● **TRY IT**
Can you copy out the data exactly? Leave the images out.

● **MATERIAL PROVIDED**
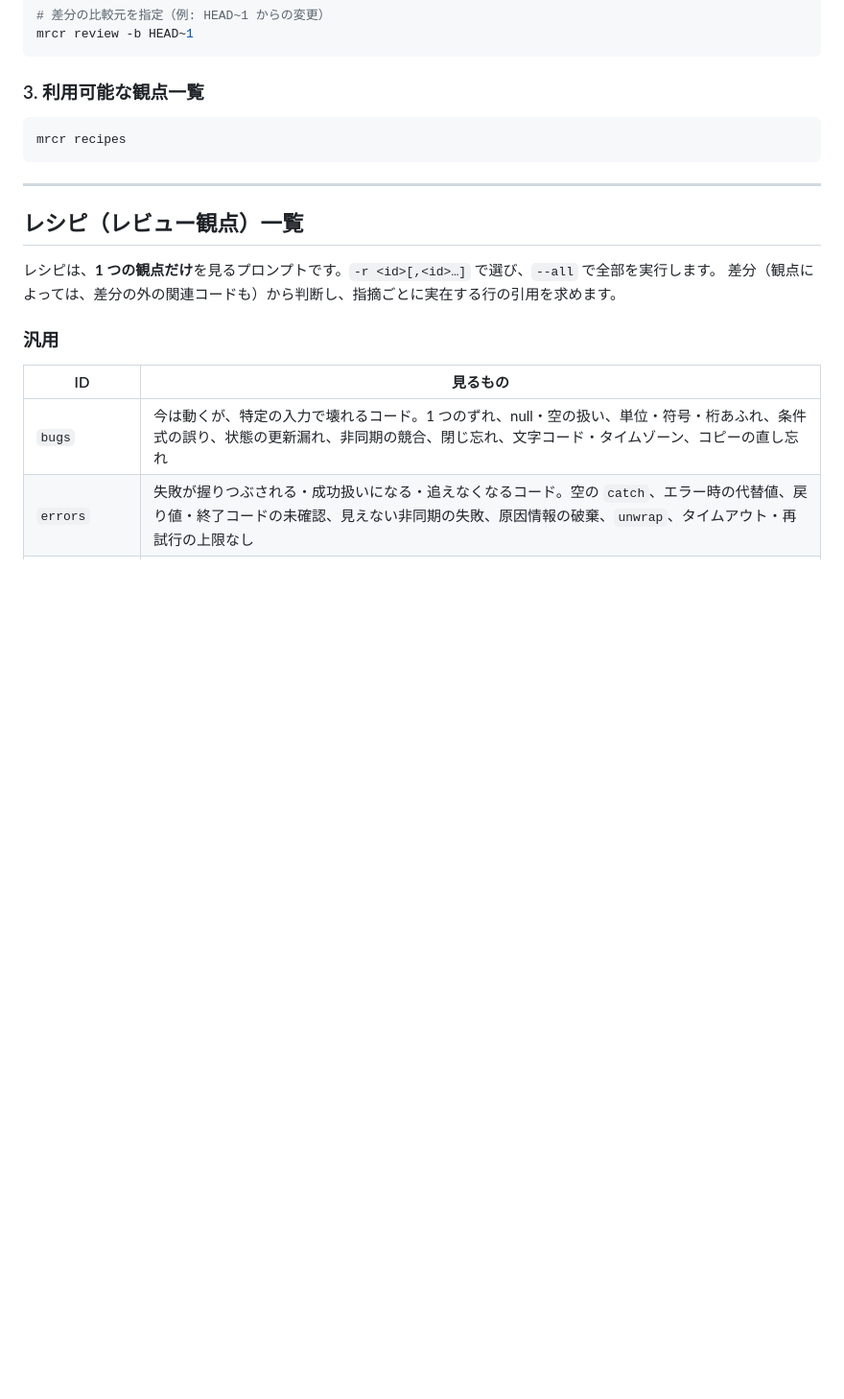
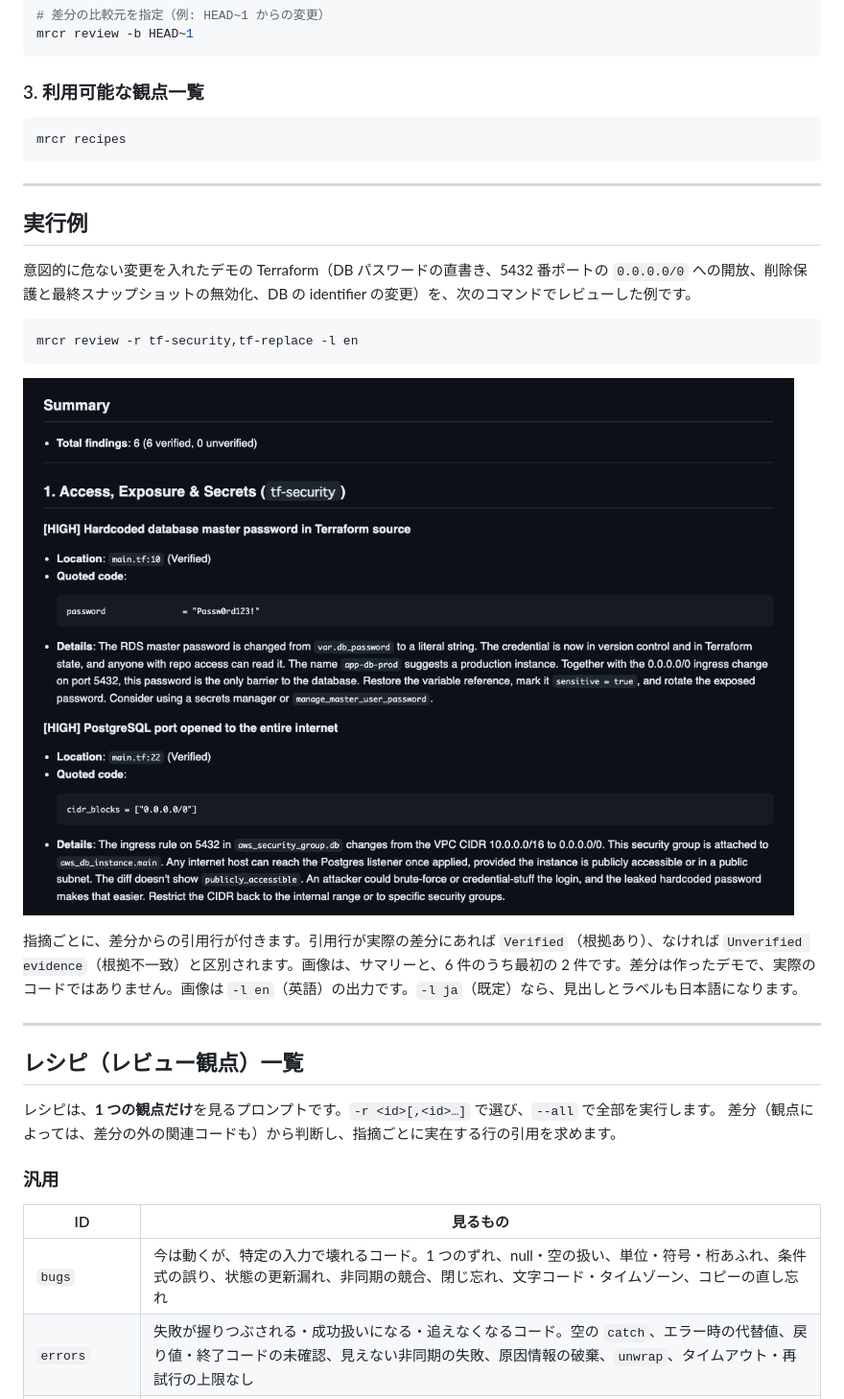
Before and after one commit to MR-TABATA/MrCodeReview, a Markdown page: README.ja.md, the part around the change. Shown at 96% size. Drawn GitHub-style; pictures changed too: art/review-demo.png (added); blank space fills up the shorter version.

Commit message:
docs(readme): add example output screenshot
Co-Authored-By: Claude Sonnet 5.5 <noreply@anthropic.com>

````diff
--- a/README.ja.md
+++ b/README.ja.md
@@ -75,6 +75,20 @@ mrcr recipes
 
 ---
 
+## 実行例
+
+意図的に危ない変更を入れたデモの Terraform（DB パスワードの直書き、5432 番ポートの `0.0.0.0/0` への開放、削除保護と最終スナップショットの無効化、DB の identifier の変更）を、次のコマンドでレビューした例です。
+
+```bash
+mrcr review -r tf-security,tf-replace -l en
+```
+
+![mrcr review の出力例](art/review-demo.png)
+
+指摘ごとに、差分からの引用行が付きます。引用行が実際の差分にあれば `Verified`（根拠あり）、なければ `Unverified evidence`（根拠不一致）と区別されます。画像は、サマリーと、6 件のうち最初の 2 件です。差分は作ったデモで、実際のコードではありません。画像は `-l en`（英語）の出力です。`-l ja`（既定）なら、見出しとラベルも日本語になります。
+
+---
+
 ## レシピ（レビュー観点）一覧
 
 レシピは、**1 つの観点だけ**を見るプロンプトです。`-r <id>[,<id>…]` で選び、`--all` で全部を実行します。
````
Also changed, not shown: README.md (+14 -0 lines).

● **ANSWER BOX**
Before and after one commit to MR-TABATA/MrCodeReview, a Markdown page: README.ja.md, the part around the change. Shown at 96% size. Drawn GitHub-style; pictures changed too: art/review-demo.png (added); blank space fills up the shorter version.

Commit message:
docs(readme): add example output screenshot
Co-Authored-By: Claude Sonnet 5.5 <noreply@anthropic.com>

````diff
--- a/README.ja.md
+++ b/README.ja.md
@@ -75,6 +75,20 @@ mrcr recipes
 
 ---
 
+## 実行例
+
+意図的に危ない変更を入れたデモの Terraform（DB パスワードの直書き、5432 番ポートの `0.0.0.0/0` への開放、削除保護と最終スナップショットの無効化、DB の identifier の変更）を、次のコマンドでレビューした例です。
+
+```bash
+mrcr review -r tf-security,tf-replace -l en
+```
+
+![mrcr review の出力例](art/review-demo.png)
+
+指摘ごとに、差分からの引用行が付きます。引用行が実際の差分にあれば `Verified`（根拠あり）、なければ `Unverified evidence`（根拠不一致）と区別されます。画像は、サマリーと、6 件のうち最初の 2 件です。差分は作ったデモで、実際のコードではありません。画像は `-l en`（英語）の出力です。`-l ja`（既定）なら、見出しとラベルも日本語になります。
+
+---
+
 ## レシピ（レビュー観点）一覧
 
 レシピは、**1 つの観点だけ**を見るプロンプトです。`-r <id>[,<id>…]` で選び、`--all` で全部を実行します。
````
Also changed, not shown: README.md (+14 -0 lines).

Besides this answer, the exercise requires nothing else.